One of the unfortunate things early wood pulp paper makers discovered was that their paper wasn't very durable. It was acidic, and the acidity caused what was called a ‘slow fire’. The paper would eventually turn to ash! These days we have a lot of acid free paper options, which is especially important when choosing papers for EPP templates. Acid not only degrades paper, but fabric too! In a quilt that might be a work in progress for several years, it was essential to choose a paper that would keep its shape over the long term, and not affect the fabric quality.
I love my paper manufacturer. They are a small, Sydney business, making paper from office waste, with a deep concern for the environment. From their factory, to my friends, Cut Once Templates, who laser-cut, package, and ship your order, I know every part of my papers' manufacturing. The work put into making them is just as much a benefit to the workers, as it is to you.
Choosing English Paper Pieces
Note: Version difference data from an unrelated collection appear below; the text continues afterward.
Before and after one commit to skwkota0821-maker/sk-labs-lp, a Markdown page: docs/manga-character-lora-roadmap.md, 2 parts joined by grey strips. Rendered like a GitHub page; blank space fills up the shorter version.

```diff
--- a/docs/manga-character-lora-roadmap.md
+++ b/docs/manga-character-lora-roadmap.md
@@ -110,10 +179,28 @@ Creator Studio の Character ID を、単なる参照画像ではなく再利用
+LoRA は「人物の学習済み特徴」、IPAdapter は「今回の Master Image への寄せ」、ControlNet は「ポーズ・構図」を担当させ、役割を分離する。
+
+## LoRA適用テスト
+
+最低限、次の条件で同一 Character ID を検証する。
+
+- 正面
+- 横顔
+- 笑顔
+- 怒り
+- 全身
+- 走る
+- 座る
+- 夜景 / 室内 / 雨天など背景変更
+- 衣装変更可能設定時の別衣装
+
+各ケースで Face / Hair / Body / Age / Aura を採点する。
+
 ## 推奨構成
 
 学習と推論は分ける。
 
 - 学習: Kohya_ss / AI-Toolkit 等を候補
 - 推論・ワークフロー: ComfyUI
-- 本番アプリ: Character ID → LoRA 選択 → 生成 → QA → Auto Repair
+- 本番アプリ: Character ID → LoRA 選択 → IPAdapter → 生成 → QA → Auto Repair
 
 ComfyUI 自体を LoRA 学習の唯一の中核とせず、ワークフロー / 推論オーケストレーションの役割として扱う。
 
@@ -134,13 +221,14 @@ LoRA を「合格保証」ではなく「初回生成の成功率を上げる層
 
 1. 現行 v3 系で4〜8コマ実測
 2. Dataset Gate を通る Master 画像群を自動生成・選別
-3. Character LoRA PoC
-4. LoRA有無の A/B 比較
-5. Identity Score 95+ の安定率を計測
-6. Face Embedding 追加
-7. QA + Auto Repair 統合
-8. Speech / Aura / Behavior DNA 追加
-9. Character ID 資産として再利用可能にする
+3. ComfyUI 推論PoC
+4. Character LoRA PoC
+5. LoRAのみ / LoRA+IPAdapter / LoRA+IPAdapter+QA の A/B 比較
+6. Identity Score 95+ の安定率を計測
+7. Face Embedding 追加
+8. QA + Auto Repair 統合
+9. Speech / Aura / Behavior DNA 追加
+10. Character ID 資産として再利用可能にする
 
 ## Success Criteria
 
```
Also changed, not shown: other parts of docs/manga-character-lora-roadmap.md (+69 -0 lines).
I love my papers, and I love having them turn up pre-cut for me to dive right into basting! But there are situations where you may decide to, or prefer to, make your own. Perhaps customs is a killer, or you want to make a quilt with shapes I don't sell. Whatever your reasons, I'd love to help you enjoy your EPP with the papers you choose. Here's some things to keep in mind.
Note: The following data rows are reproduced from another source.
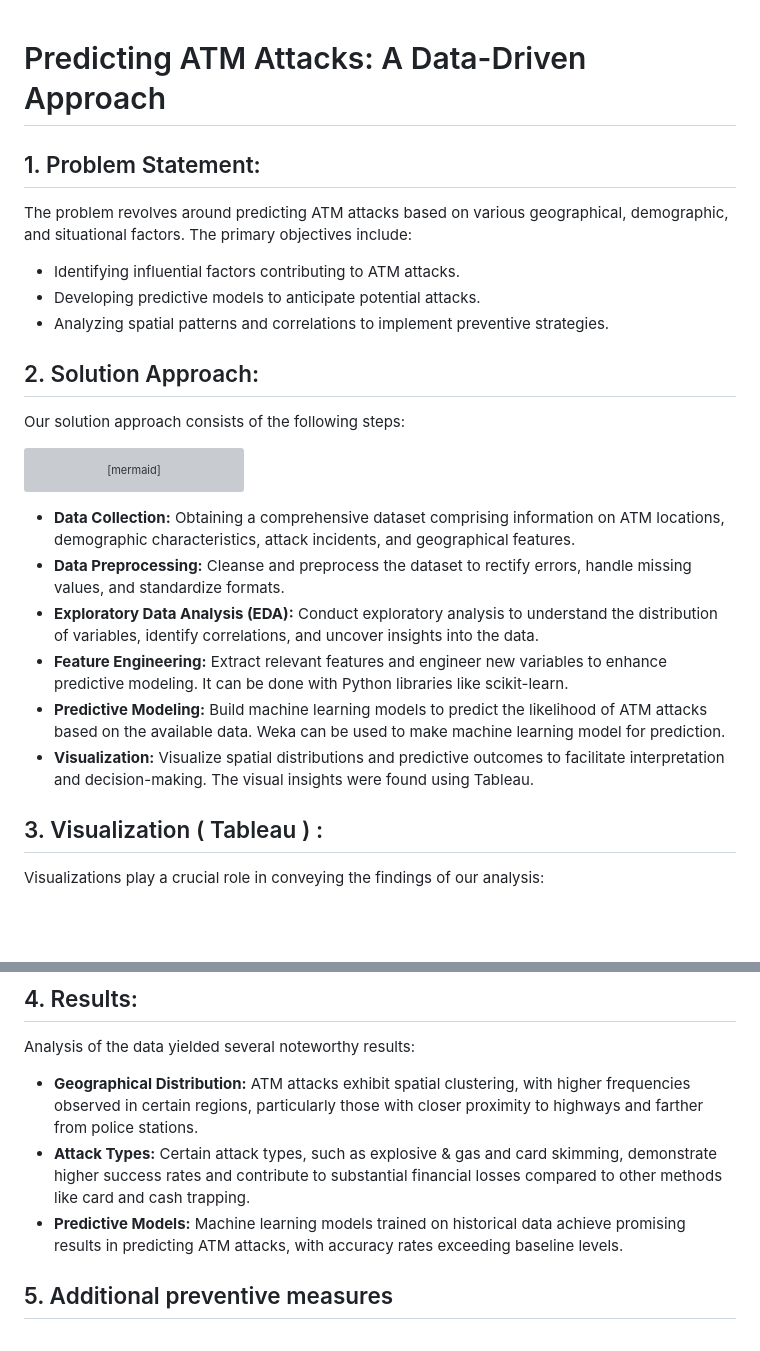
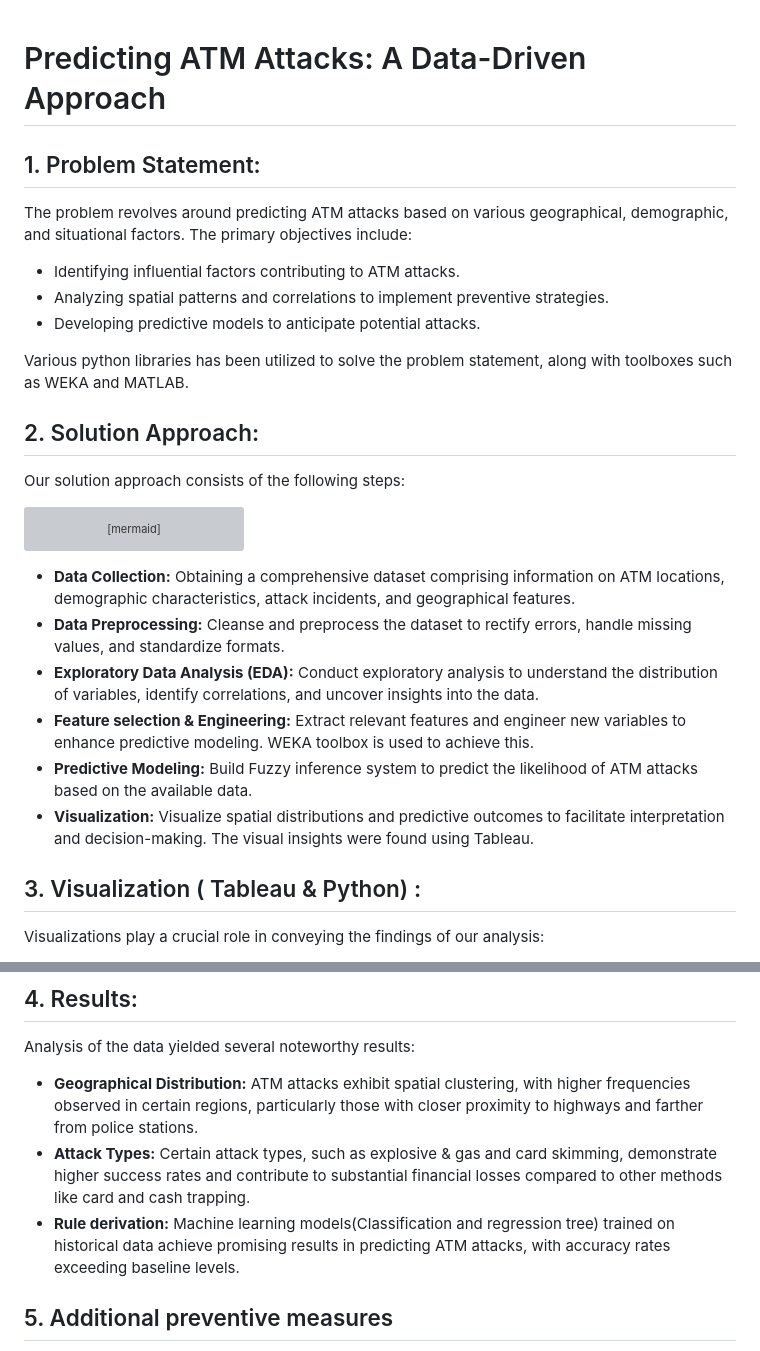
Before and after one commit to mrcodeScholar/BehindATMCrimeScenes, a Markdown page: README.md, 2 parts joined by grey strips. GitHub-like rendering; blank space fills up the shorter version; grey boxes are pictures that could not be loaded.

```diff
--- a/README.md
+++ b/README.md
@@ -1,11 +1,12 @@
-
 # Predicting ATM Attacks: A Data-Driven Approach
 
 ## 1. Problem Statement:
 The problem revolves around predicting ATM attacks based on various geographical, demographic, and situational factors. The primary objectives include:
 - Identifying influential factors contributing to ATM attacks.
+- Analyzing spatial patterns and correlations to implement preventive strategies.
 - Developing predictive models to anticipate potential attacks.
-- Analyzing spatial patterns and correlations to implement preventive strategies.
+
+Various python libraries has been utilized to solve the problem statement, along with toolboxes such as WEKA and MATLAB.
 
 ## 2. Solution Approach:
 Our solution approach consists of the following steps:
@@ -21,11 +22,11 @@ graph TD;
 - **Data Collection:** Obtaining a comprehensive dataset comprising information on ATM locations, demographic characteristics, attack incidents, and geographical features.
 - **Data Preprocessing:** Cleanse and preprocess the dataset to rectify errors, handle missing values, and standardize formats.
 - **Exploratory Data Analysis (EDA):** Conduct exploratory analysis to understand the distribution of variables, identify correlations, and uncover insights into the data.
-- **Feature Engineering:** Extract relevant features and engineer new variables to enhance predictive modeling. It can be done with Python libraries like scikit-learn.
-- **Predictive Modeling:** Build machine learning models to predict the likelihood of ATM attacks based on the available data. Weka can be used to make machine learning model for prediction.
+- **Feature selection & Engineering:** Extract relevant features and engineer new variables to enhance predictive modeling. WEKA toolbox is used to achieve this.
+- **Predictive Modeling:** Build Fuzzy inference system to predict the likelihood of ATM attacks based on the available data.
 - **Visualization:** Visualize spatial distributions and predictive outcomes to facilitate interpretation and decision-making. The visual insights were found using Tableau.
 
-## 3. Visualization ( Tableau ) :
+## 3. Visualization ( Tableau & Python) :
 Visualizations play a crucial role in conveying the findings of our analysis:
 - **Geographic Heatmaps:** Heatmaps depict the spatial distribution of ATM attacks, highlighting hotspots and areas of heightened risk.
 - **Distance Plots:** Plots illustrating the relationship between ATM attacks and distances to highways and police stations offer insights into the influence of proximity on attack likelihood.
@@ -35,7 +36,7 @@ Visualizations play a crucial role in conveying the findings of our analysis:
 Analysis of the data yielded several noteworthy results:
 - **Geographical Distribution:** ATM attacks exhibit spatial clustering, with higher frequencies observed in certain regions, particularly those with closer proximity to highways and farther from police stations.
 - **Attack Types:** Certain attack types, such as explosive & gas and card skimming, demonstrate higher success rates and contribute to substantial financial losses compared to other methods like card and cash trapping.
-- **Predictive Models:** Machine learning models trained on historical data achieve promising results in predicting ATM attacks, with accuracy rates exceeding baseline levels.
+- **Rule derivation:** Machine learning models(Classification and regression tree) trained on historical data achieve promising results in predicting ATM attacks, with accuracy rates exceeding baseline levels.
 
 ## 5. Additional preventive measures
 To prevent physical ATM attack different strategies must be implemented to safeguard ATMs, which have a likelihood of being attacked such as:
```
- Cardboard is NOT king. When I got into EPP, everyone recommended cardboard. But it's torture for your hands! Go with something much softer. Your fabric will still fold over the fabric and keep in shape, but you won't need to fight with the cardboard to bend it as you sew.
- The little bit of grit that you get with recycled paper helps the glue stick better so you don't need to use as much.
- If you're using old, unloved books, keep in mind that some pulp fiction isn't printed on acid free paper.
- If you're buying paper by the ream, look for paper that's around 100gsm, used for fancy invitations and certificates.
- Think about how your hobby impacts your world long term. Try to choose paper made from sustainable forestation practices.
"I can't use any other papers now that I've used yours! You've ruined me!" - Michelle, NSW
A lot has changed since the old days of patchwork. We have sewing machines and plastic templates and laser cutters! And with new technology comes new options to set up our craft in a way that suits our preferences and our values. What works best for YOU? My goal here will always be to help you find joy in your making by discovering what suits you. I hope the information here is helpful!
Would you like to try my English paper pieces for yourself?
Try one of the kits below!